“The government used to see rock fans as something akin to devastating flood or an invasion of savage beasts,”said Zang Fan, the music festival’s organizer.
A handful of whose events have been canceled by bureaucrats since he pioneered the Chinese Music festival in 2000. “Now we’re all part of the nation’s quest for a harmonious society.”
Through their music performers criticized the country’s leaders, students sold anti government t-shirts and unruly heavy metal fans torching a Japanese flag adorned with expletives.
The music festival organizer himself nor a number of musicians are not complaining who have a finally way of monetizing their talents.
The shift in official policy, among them are state backed companies who are paying to get their logos shown across such event that has led to proliferate more music festivals across China.
At the Midi Music Festival, China’s oldest and boldest assembly of rock, funk, punk and electronica has happened thus allowing musicians to perform their thing in China.
The event was a four day free for all of Budweiser camping and crowd surfing. It was sponsored by the local Communist Party, which spent US$ 2.10 million dollars to turn cornfields into festival grounds, pay the growling punk, rock bands and clean up the rubbish left by the 80,000 crowd.
In 2008, there were five multiday concerts, mostly all in Beijing. This year of 2010, there have already been more than sixty, from the northern grasslands of Inner Mongolia to the southern islands of Yunnan Province.
The festival have been staged with the sponsor of the local governments that have come to realize that the youth rockers are not interested in ending up one party rule which is China’s present form of government.
The government has seen that such youth’s interest is indeed in their favor and besides festivals can deliver something that even propagandists cannot, and that is its coolness.

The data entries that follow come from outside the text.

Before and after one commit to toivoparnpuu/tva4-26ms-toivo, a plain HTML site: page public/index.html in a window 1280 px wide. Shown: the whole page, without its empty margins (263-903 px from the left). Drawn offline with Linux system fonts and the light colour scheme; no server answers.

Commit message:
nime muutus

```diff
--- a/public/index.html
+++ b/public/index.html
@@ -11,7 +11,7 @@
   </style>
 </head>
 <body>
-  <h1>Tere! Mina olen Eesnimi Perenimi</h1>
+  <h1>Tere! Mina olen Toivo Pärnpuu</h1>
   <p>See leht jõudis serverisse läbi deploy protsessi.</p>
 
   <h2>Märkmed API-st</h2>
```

However, to skeptics the government is trying to co-opt youth culture.